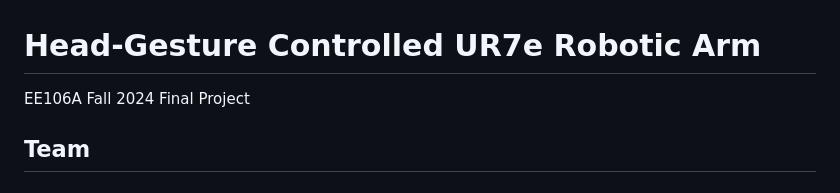
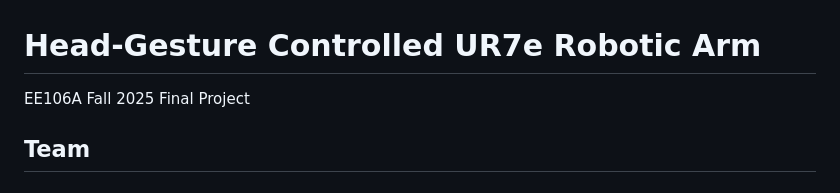
Before and after one commit to pranavmeraga/eecs106a-final-project, a Markdown page: README.md, the part around the change. GitHub-like rendering.

```diff
--- a/README.md
+++ b/README.md
@@ -1,6 +1,6 @@
 # Head-Gesture Controlled UR7e Robotic Arm
 
-EE106A Fall 2024 Final Project
+EE106A Fall 2025 Final Project
 
 ## Team
 
```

━━━━━━━━━━

| Problem statement |
Lines from the entries that contain the word "README" are what the answer must hold.

| Answer area |
Before and after one commit to pranavmeraga/eecs106a-final-project, a Markdown page: README.md, the part around the change. GitHub-like rendering.
--- a/README.md
+++ b/README.md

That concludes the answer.